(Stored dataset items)
◇ ◇ ◇

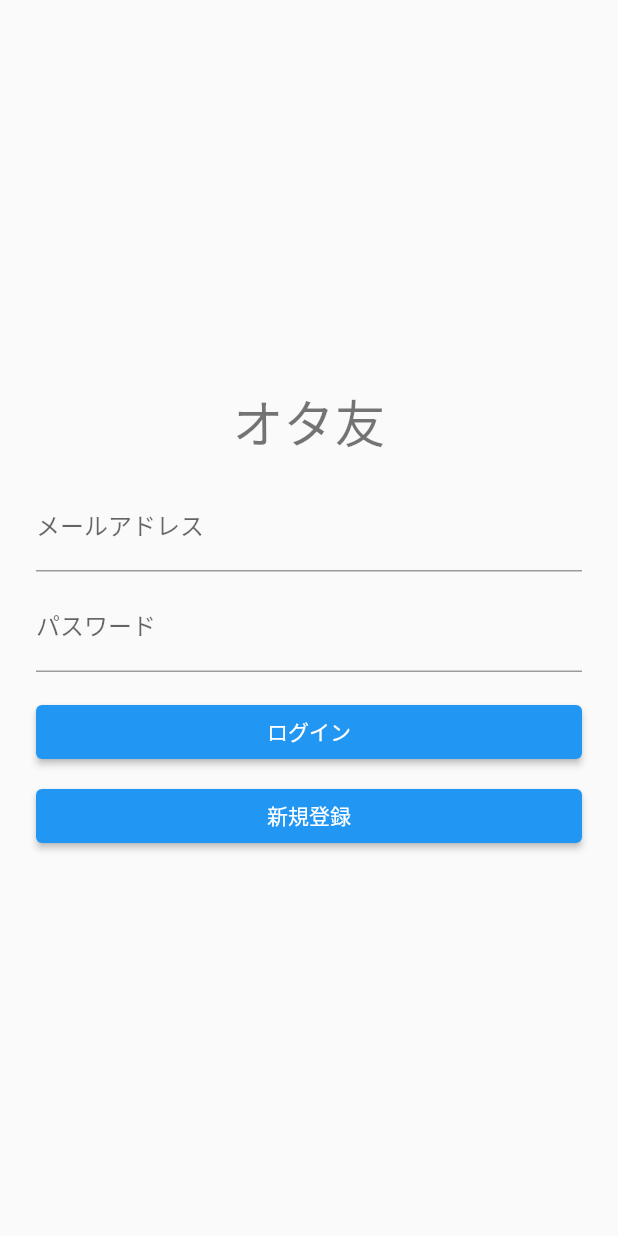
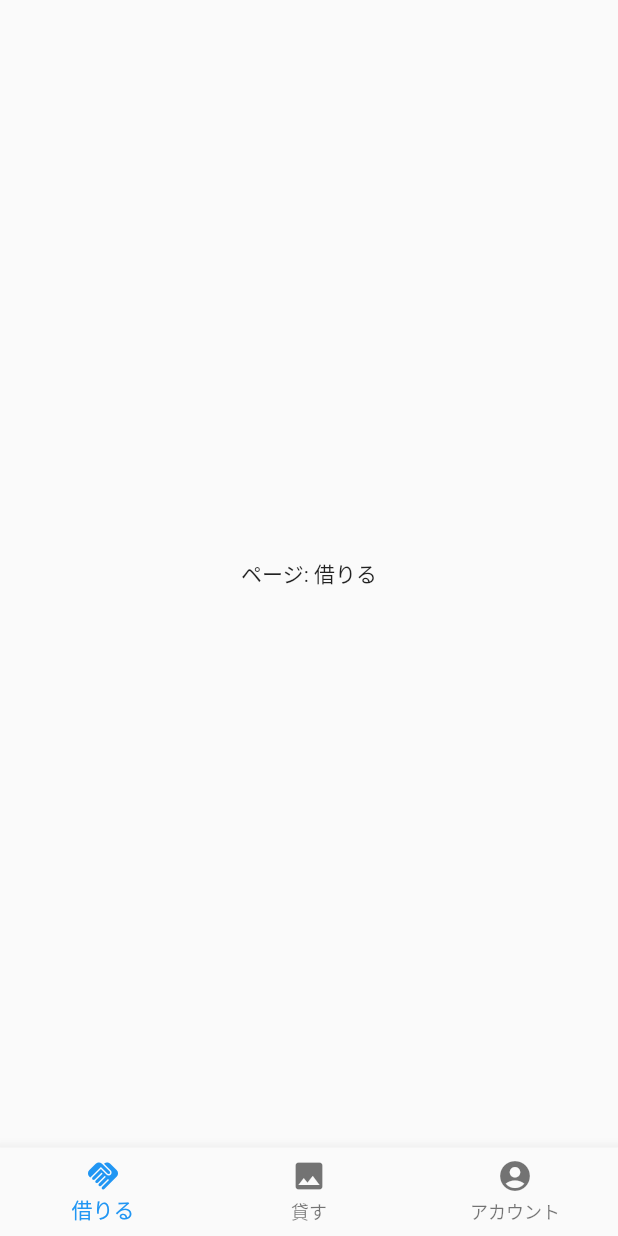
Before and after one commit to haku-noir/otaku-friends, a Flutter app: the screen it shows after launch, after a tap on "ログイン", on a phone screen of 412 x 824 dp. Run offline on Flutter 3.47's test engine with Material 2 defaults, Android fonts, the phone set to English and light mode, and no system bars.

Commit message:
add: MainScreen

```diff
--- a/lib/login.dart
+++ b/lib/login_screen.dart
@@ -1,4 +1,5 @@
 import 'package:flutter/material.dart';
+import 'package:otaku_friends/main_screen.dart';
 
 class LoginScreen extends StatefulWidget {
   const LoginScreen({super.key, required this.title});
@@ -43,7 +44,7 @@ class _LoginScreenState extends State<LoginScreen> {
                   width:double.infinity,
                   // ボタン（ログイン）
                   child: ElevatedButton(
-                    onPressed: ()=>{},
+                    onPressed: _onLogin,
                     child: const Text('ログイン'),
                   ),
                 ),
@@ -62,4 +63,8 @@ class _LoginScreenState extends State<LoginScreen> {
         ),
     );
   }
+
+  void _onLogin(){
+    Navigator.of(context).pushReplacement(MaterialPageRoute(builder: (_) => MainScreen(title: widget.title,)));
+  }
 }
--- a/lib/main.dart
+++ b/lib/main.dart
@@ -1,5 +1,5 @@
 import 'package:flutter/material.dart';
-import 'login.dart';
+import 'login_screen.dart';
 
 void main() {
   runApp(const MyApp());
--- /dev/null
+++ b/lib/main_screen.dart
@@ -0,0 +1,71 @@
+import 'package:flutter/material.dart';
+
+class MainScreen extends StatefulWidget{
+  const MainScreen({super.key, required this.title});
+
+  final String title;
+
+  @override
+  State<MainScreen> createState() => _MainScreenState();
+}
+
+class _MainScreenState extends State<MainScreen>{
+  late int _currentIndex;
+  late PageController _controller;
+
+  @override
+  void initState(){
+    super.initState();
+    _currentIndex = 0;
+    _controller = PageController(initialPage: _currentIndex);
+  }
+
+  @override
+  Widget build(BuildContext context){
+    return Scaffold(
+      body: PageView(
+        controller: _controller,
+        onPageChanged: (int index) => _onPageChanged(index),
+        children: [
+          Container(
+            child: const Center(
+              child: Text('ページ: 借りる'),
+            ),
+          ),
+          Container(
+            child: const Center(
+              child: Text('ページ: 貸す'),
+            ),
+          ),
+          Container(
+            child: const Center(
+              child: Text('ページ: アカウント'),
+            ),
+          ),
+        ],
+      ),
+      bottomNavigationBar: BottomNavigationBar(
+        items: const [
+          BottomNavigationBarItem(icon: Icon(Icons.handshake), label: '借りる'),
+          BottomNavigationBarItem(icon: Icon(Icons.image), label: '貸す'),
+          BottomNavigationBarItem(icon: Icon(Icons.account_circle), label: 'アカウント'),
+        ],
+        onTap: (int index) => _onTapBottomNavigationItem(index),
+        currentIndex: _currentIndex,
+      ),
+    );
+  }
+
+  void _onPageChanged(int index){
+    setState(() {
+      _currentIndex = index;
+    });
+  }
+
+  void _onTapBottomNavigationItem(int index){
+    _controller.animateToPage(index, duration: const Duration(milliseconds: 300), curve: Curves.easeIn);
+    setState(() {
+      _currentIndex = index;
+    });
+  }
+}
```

◇ ◇ ◇

» **Prompt**
Leaving every image behind, repeat the data in full and exactly.

» **Exercise answer**
Before and after one commit to haku-noir/otaku-friends, a Flutter app: the screen it shows after launch, after a tap on "ログイン", on a phone screen of 412 x 824 dp. Run offline on Flutter 3.47's test engine with Material 2 defaults, Android fonts, the phone set to English and light mode, and no system bars.

Commit message:
add: MainScreen

```diff
--- a/lib/login.dart
+++ b/lib/login_screen.dart
@@ -1,4 +1,5 @@
 import 'package:flutter/material.dart';
+import 'package:otaku_friends/main_screen.dart';
 
 class LoginScreen extends StatefulWidget {
   const LoginScreen({super.key, required this.title});
@@ -43,7 +44,7 @@ class _LoginScreenState extends State<LoginScreen> {
                   width:double.infinity,
                   // ボタン（ログイン）
                   child: ElevatedButton(
-                    onPressed: ()=>{},
+                    onPressed: _onLogin,
                     child: const Text('ログイン'),
                   ),
                 ),
@@ -62,4 +63,8 @@ class _LoginScreenState extends State<LoginScreen> {
         ),
     );
   }
+
+  void _onLogin(){
+    Navigator.of(context).pushReplacement(MaterialPageRoute(builder: (_) => MainScreen(title: widget.title,)));
+  }
 }
--- a/lib/main.dart
+++ b/lib/main.dart
@@ -1,5 +1,5 @@
 import 'package:flutter/material.dart';
-import 'login.dart';
+import 'login_screen.dart';
 
 void main() {
   runApp(const MyApp());
--- /dev/null
+++ b/lib/main_screen.dart
@@ -0,0 +1,71 @@
+import 'package:flutter/material.dart';
+
+class MainScreen extends StatefulWidget{
+  const MainScreen({super.key, required this.title});
+
+  final String title;
+
+  @override
+  State<MainScreen> createState() => _MainScreenState();
+}
+
+class _MainScreenState extends State<MainScreen>{
+  late int _currentIndex;
+  late PageController _controller;
+
+  @override
+  void initState(){
+    super.initState();
+    _currentIndex = 0;
+    _controller = PageController(initialPage: _currentIndex);
+  }
+
+  @override
+  Widget build(BuildContext context){
+    return Scaffold(
+      body: PageView(
+        controller: _controller,
+        onPageChanged: (int index) => _onPageChanged(index),
+        children: [
+          Container(
+            child: const Center(
+              child: Text('ページ: 借りる'),
+            ),
+          ),
+          Container(
+            child: const Center(
+              child: Text('ページ: 貸す'),
+            ),
+          ),
+          Container(
+            child: const Center(
+              child: Text('ページ: アカウント'),
+            ),
+          ),
+        ],
+      ),
+      bottomNavigationBar: BottomNavigationBar(
+        items: const [
+          BottomNavigationBarItem(icon: Icon(Icons.handshake), label: '借りる'),
+          BottomNavigationBarItem(icon: Icon(Icons.image), label: '貸す'),
+          BottomNavigationBarItem(icon: Icon(Icons.account_circle), label: 'アカウント'),
+        ],
+        onTap: (int index) => _onTapBottomNavigationItem(index),
+        currentIndex: _currentIndex,
+      ),
+    );
+  }
+
+  void _onPageChanged(int index){
+    setState(() {
+      _currentIndex = index;
+    });
+  }
+
+  void _onTapBottomNavigationItem(int index){
+    _controller.animateToPage(index, duration: const Duration(milliseconds: 300), curve: Curves.easeIn);
+    setState(() {
+      _currentIndex = index;
+    });
+  }
+}
```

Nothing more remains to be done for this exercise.